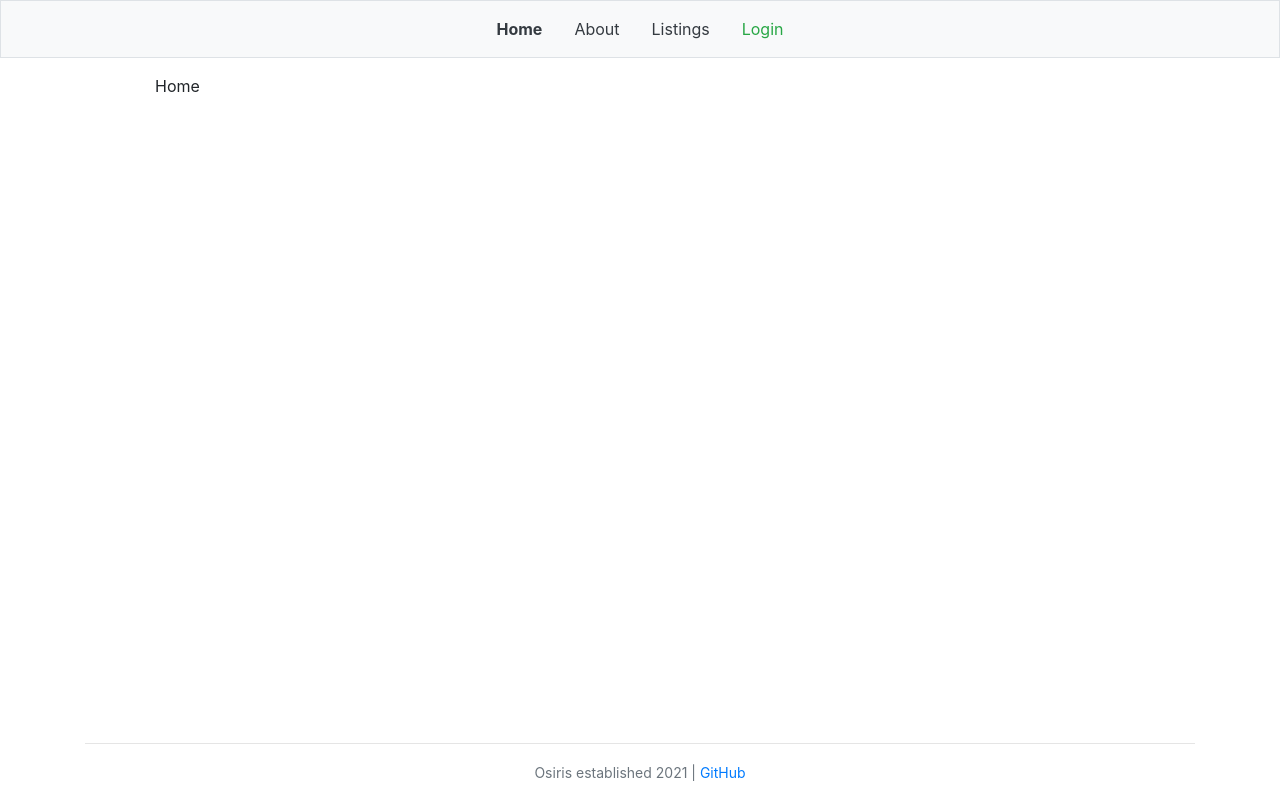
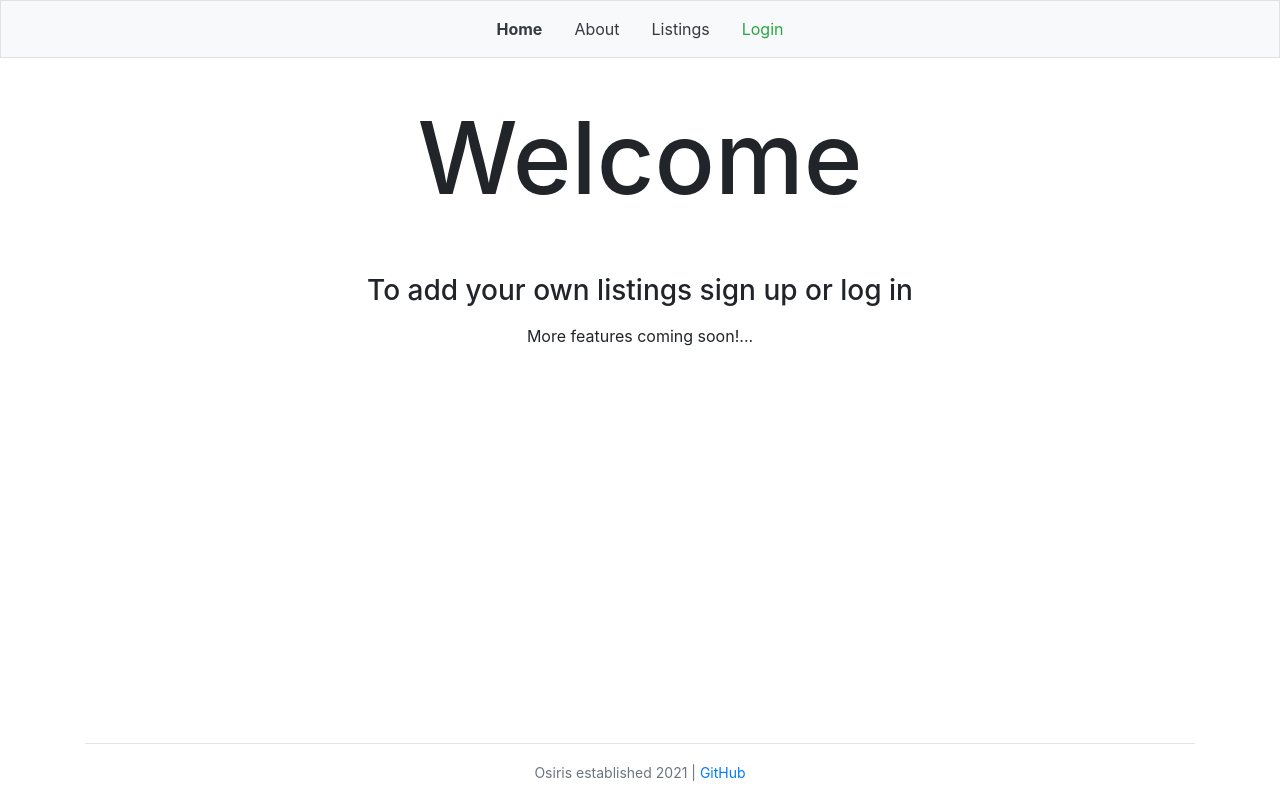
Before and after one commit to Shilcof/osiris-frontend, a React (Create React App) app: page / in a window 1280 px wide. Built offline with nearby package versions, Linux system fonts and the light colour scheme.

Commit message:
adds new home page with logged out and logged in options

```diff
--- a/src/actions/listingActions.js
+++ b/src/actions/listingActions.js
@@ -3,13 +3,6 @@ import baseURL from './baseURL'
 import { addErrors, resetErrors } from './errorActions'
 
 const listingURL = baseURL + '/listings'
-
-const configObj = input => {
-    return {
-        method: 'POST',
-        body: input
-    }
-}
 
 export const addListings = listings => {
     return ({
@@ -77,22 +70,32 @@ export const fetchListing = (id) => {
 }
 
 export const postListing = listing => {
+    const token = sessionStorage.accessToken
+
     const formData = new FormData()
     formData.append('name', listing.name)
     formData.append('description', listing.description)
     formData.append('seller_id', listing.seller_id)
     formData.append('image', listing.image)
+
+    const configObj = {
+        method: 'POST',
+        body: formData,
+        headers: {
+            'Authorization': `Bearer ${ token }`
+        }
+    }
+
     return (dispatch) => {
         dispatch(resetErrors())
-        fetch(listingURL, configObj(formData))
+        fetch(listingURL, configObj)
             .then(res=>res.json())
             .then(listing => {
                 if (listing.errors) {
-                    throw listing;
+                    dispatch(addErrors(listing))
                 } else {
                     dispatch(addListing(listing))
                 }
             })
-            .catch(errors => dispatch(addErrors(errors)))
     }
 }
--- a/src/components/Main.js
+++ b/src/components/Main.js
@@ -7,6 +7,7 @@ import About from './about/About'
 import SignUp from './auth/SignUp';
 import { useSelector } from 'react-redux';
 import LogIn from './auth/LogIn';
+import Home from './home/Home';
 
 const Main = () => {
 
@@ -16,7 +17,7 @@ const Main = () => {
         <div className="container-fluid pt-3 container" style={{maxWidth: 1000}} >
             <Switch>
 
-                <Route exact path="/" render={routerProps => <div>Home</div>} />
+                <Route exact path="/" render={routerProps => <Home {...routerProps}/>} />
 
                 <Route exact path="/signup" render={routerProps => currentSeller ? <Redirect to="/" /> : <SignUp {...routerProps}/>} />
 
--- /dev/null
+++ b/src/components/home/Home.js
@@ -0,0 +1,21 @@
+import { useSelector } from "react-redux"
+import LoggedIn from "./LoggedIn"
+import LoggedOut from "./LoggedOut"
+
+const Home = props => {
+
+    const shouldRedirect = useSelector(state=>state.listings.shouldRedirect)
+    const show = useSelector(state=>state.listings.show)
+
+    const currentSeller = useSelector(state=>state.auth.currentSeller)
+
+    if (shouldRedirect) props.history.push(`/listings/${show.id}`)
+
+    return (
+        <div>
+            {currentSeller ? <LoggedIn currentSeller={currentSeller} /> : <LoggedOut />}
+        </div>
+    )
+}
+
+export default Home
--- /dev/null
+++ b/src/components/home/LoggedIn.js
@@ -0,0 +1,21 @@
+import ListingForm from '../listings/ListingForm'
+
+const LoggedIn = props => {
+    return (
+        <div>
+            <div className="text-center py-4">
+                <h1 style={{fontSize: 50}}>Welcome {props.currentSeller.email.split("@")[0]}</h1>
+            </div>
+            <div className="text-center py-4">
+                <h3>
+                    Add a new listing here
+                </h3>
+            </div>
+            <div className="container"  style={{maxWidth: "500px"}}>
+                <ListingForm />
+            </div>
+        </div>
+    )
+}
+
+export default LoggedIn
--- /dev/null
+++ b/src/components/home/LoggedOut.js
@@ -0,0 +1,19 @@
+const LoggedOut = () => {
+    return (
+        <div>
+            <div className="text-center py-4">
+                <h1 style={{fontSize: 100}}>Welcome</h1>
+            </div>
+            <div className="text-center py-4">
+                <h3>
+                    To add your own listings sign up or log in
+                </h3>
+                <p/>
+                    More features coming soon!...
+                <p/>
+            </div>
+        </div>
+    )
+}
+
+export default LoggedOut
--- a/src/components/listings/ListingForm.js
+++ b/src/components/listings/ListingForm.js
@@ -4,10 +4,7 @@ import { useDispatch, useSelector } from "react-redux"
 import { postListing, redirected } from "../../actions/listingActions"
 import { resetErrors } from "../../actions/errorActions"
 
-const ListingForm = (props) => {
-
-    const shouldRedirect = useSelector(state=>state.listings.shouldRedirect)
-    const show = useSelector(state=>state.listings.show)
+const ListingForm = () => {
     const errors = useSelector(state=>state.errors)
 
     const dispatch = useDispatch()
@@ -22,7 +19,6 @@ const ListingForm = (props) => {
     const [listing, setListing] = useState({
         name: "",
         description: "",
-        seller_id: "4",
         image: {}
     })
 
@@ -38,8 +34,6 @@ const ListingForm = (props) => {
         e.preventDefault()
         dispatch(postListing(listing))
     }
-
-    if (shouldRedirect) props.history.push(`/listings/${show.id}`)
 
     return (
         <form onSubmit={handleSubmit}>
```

### WHAT YOU HAVE TO DO
Dropping every picture, restate the material word for word.

### RESULT OF THE EXERCISE
Before and after one commit to Shilcof/osiris-frontend, a React (Create React App) app: page / in a window 1280 px wide. Built offline with nearby package versions, Linux system fonts and the light colour scheme.

Commit message:
adds new home page with logged out and logged in options

```diff
--- a/src/actions/listingActions.js
+++ b/src/actions/listingActions.js
@@ -3,13 +3,6 @@ import baseURL from './baseURL'
 import { addErrors, resetErrors } from './errorActions'
 
 const listingURL = baseURL + '/listings'
-
-const configObj = input => {
-    return {
-        method: 'POST',
-        body: input
-    }
-}
 
 export const addListings = listings => {
     return ({
@@ -77,22 +70,32 @@ export const fetchListing = (id) => {
 }
 
 export const postListing = listing => {
+    const token = sessionStorage.accessToken
+
     const formData = new FormData()
     formData.append('name', listing.name)
     formData.append('description', listing.description)
     formData.append('seller_id', listing.seller_id)
     formData.append('image', listing.image)
+
+    const configObj = {
+        method: 'POST',
+        body: formData,
+        headers: {
+            'Authorization': `Bearer ${ token }`
+        }
+    }
+
     return (dispatch) => {
         dispatch(resetErrors())
-        fetch(listingURL, configObj(formData))
+        fetch(listingURL, configObj)
             .then(res=>res.json())
             .then(listing => {
                 if (listing.errors) {
-                    throw listing;
+                    dispatch(addErrors(listing))
                 } else {
                     dispatch(addListing(listing))
                 }
             })
-            .catch(errors => dispatch(addErrors(errors)))
     }
 }
--- a/src/components/Main.js
+++ b/src/components/Main.js
@@ -7,6 +7,7 @@ import About from './about/About'
 import SignUp from './auth/SignUp';
 import { useSelector } from 'react-redux';
 import LogIn from './auth/LogIn';
+import Home from './home/Home';
 
 const Main = () => {
 
@@ -16,7 +17,7 @@ const Main = () => {
         <div className="container-fluid pt-3 container" style={{maxWidth: 1000}} >
             <Switch>
 
-                <Route exact path="/" render={routerProps => <div>Home</div>} />
+                <Route exact path="/" render={routerProps => <Home {...routerProps}/>} />
 
                 <Route exact path="/signup" render={routerProps => currentSeller ? <Redirect to="/" /> : <SignUp {...routerProps}/>} />
 
--- /dev/null
+++ b/src/components/home/Home.js
@@ -0,0 +1,21 @@
+import { useSelector } from "react-redux"
+import LoggedIn from "./LoggedIn"
+import LoggedOut from "./LoggedOut"
+
+const Home = props => {
+
+    const shouldRedirect = useSelector(state=>state.listings.shouldRedirect)
+    const show = useSelector(state=>state.listings.show)
+
+    const currentSeller = useSelector(state=>state.auth.currentSeller)
+
+    if (shouldRedirect) props.history.push(`/listings/${show.id}`)
+
+    return (
+        <div>
+            {currentSeller ? <LoggedIn currentSeller={currentSeller} /> : <LoggedOut />}
+        </div>
+    )
+}
+
+export default Home
--- /dev/null
+++ b/src/components/home/LoggedIn.js
@@ -0,0 +1,21 @@
+import ListingForm from '../listings/ListingForm'
+
+const LoggedIn = props => {
+    return (
+        <div>
+            <div className="text-center py-4">
+                <h1 style={{fontSize: 50}}>Welcome {props.currentSeller.email.split("@")[0]}</h1>
+            </div>
+            <div className="text-center py-4">
+                <h3>
+                    Add a new listing here
+                </h3>
+            </div>
+            <div className="container"  style={{maxWidth: "500px"}}>
+                <ListingForm />
+            </div>
+        </div>
+    )
+}
+
+export default LoggedIn
--- /dev/null
+++ b/src/components/home/LoggedOut.js
@@ -0,0 +1,19 @@
+const LoggedOut = () => {
+    return (
+        <div>
+            <div className="text-center py-4">
+                <h1 style={{fontSize: 100}}>Welcome</h1>
+            </div>
+            <div className="text-center py-4">
+                <h3>
+                    To add your own listings sign up or log in
+                </h3>
+                <p/>
+                    More features coming soon!...
+                <p/>
+            </div>
+        </div>
+    )
+}
+
+export default LoggedOut
--- a/src/components/listings/ListingForm.js
+++ b/src/components/listings/ListingForm.js
@@ -4,10 +4,7 @@ import { useDispatch, useSelector } from "react-redux"
 import { postListing, redirected } from "../../actions/listingActions"
 import { resetErrors } from "../../actions/errorActions"
 
-const ListingForm = (props) => {
-
-    const shouldRedirect = useSelector(state=>state.listings.shouldRedirect)
-    const show = useSelector(state=>state.listings.show)
+const ListingForm = () => {
     const errors = useSelector(state=>state.errors)
 
     const dispatch = useDispatch()
@@ -22,7 +19,6 @@ const ListingForm = (props) => {
     const [listing, setListing] = useState({
         name: "",
         description: "",
-        seller_id: "4",
         image: {}
     })
 
@@ -38,8 +34,6 @@ const ListingForm = (props) => {
         e.preventDefault()
         dispatch(postListing(listing))
     }
-
-    if (shouldRedirect) props.history.push(`/listings/${show.id}`)
 
     return (
         <form onSubmit={handleSubmit}>
```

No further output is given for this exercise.